By Lee Hubbard
“Tina: The Tina Turner Musical” brings the life of the soulful rock star to vibrant life onstage at the Golden Gate Theater in San Francisco.
The three-week run was well received, unfolding the story of Tina Turner, the Queen of Rock n’ Roll, who started out as a talented child whose given name was Anna Mae Bullock.
Her life story was made into a successful movie starring Angela Bassett as Turner in 1993, where it was met with worldwide acclaim and newfound stardom for Bassett and a refocus on Turner’s career.
The Broadway musical about the late Tina Turner was developed in 2016, previewed in England in 2018, brought to Broadway in New York from 2019 to 2022, and is now touring nationally, ending its San Francisco run on Aug. 27. It will run from Aug. 29- Sept. 3, in San Jose at the San Jose Center.
The two-hour and 45-minute production opens with Turner, born in Nutbush, Tenn., with a young Anna Mae Bullock, portrayed by Ayvah Johnson, singing in a church. Johnson has a strong and very mature voice and gets the crowd excited in the scene opening, prompting her mother, Zelma (Roz White), to tell her to tone it down.
Abused by her husband, Zelma takes her daughter, Alline (Paris Lewis), to St. Louis and leaves Bullock to be raised by her father and grandmother, Gran Georgeanna (Ann Nesby).

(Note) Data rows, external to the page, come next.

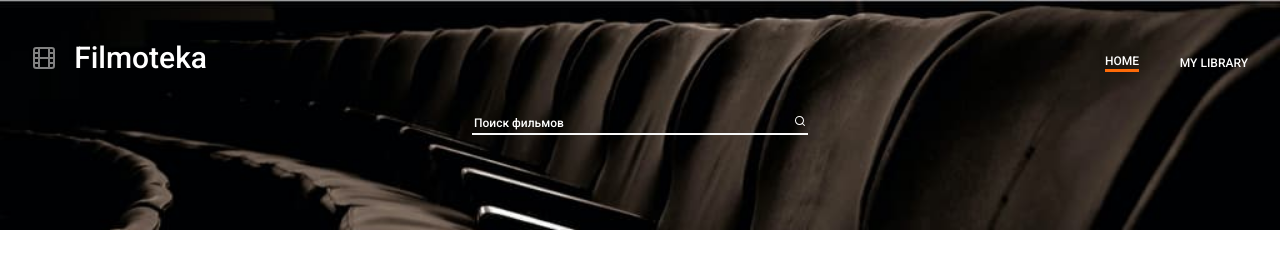
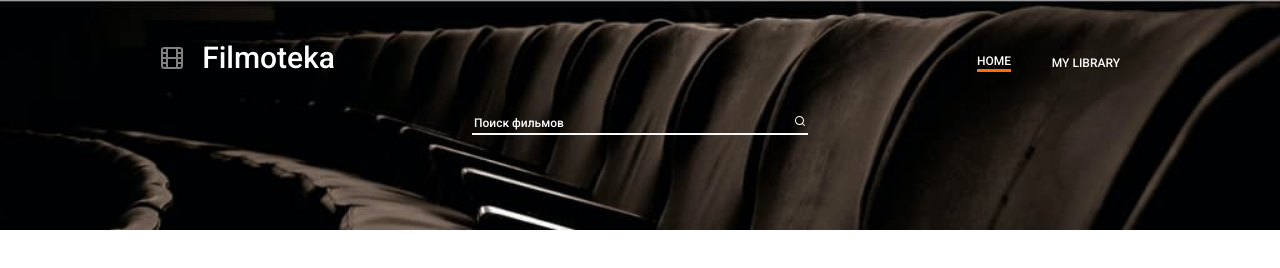
Before and after one commit to MykhailoHurak/goit-js-team-project, a website built with Parcel: page src/index.html in a window 1280 px wide. Built offline with nearby package versions, Linux system fonts and the light colour scheme.

Commit message:
Update _container.scss

```diff
--- a/src/sass/components/_container.scss
+++ b/src/sass/components/_container.scss
@@ -4,8 +4,8 @@
   padding-left: 20px;
   padding-right: 20px;
 
-  @media screen and (min-width: 480px) {
-    width: 480px;
+  @media screen and (min-width: 320px) {
+    width: 320px;
   }
 
   @media screen and (min-width: 768px) {
@@ -14,7 +14,7 @@
     padding-right: 32px;
   }
 
-  @media screen and (min-width: 1280px) {
-    width: 1280px;
+  @media screen and (min-width: 1024px) {
+    width: 1024px;
   }
 }
```
Also changed, not shown: src/sass/layout/_header-home.scss (+26 -0 lines).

The now-grown Bullock, played by Naomi Rodgers, moves to St. Louis to reconnect with her mother and sister. There is a slight resentment from her mother, but Tina’s sister bonds with her, and the two are happy. Alline wants to get her out of the house and away from doing daily chores.
Out one night, the two sisters go to a nightclub where they meet Ike Turner (Roderick Lawrence) and his band, the Kings of Rhythm. Anna Mae jumps on stage and mesmerizes the crowd; the rest is history. Ike sees a star and goes to Zelma to ask permission to have Anna Mae join his band.
Bullock joins and becomes the female lead. Ike then renames her Tina Turner, and the two have a rocky friendship, relationship, marriage, and music career that spanned the 1960s and most of the 1970s. She garnered several No. 1 hits with Ike Turner and then as a soloist with Grammy-winning producer Phil Spector.
After divorcing Ike, Turner is at a low point, but her career gets a second wind in the 1980s after she meets a young producer, and she goes to Europe to record. An emancipated Tina Turner recorded the hits “What’s Love Got to Do With It,” “Private Dancer,” and “The Best,” making her a household name in her own right.
As Tina, Rodgers has a commanding stage presence, and she is a star. Full of energy, she is relentless on the stage. She meshes well with Roderick Lawrence, who, as Ike Turner, is also a compelling figure.
“Ike was a complex and broken man,” said Lawrence in an interview. “He went through a lot of trauma as a young man. He was a man who started Rock n’ Roll and never got the credit for it.”
He also had an eye for talent. At one time, Turner had Jimmy Hendrix in his band, but he kicked him out for using drugs. It would be his own drug use that would turn Ike Turner into a batterer and abuser in his personal relationships.
Once he got the role as Ike Turner, Lawrence wanted to make sure he didn’t go back and watch “What’s Love Got to Do With It.”
“He had everyone taken from him and a lot of things taken from him,” continued Lawrence.
As a result, Ike was always on edge, leading to his drug usage and worsening things in his musical and personal life. Ultimately, at the end of Zelma’s life, in real life and in the play, Ike asks Tina for forgiveness.
“I was able to sit down and talk to his family members, who saw the play,” said Lawrence. “He was like an August Wilson character, a very complex man, and I wanted to make sure I really made him more well-rounded.”
Lawrence said he is pleased with his portrayal of Ike and the reception of the play in San Francisco and across the country, where it will be running through the spring of 2024.
“The reception to the play has been great,” continued Lawrence. “It has been phenomenal.”
“Tina: The Tina Turner Musical” is playing at the Golden Gate Theater at 1 Taylor Street in San Francisco through August 27 and from Aug. 29-Sept. 3 in San Jose at the San Jose Center. For more information on the play,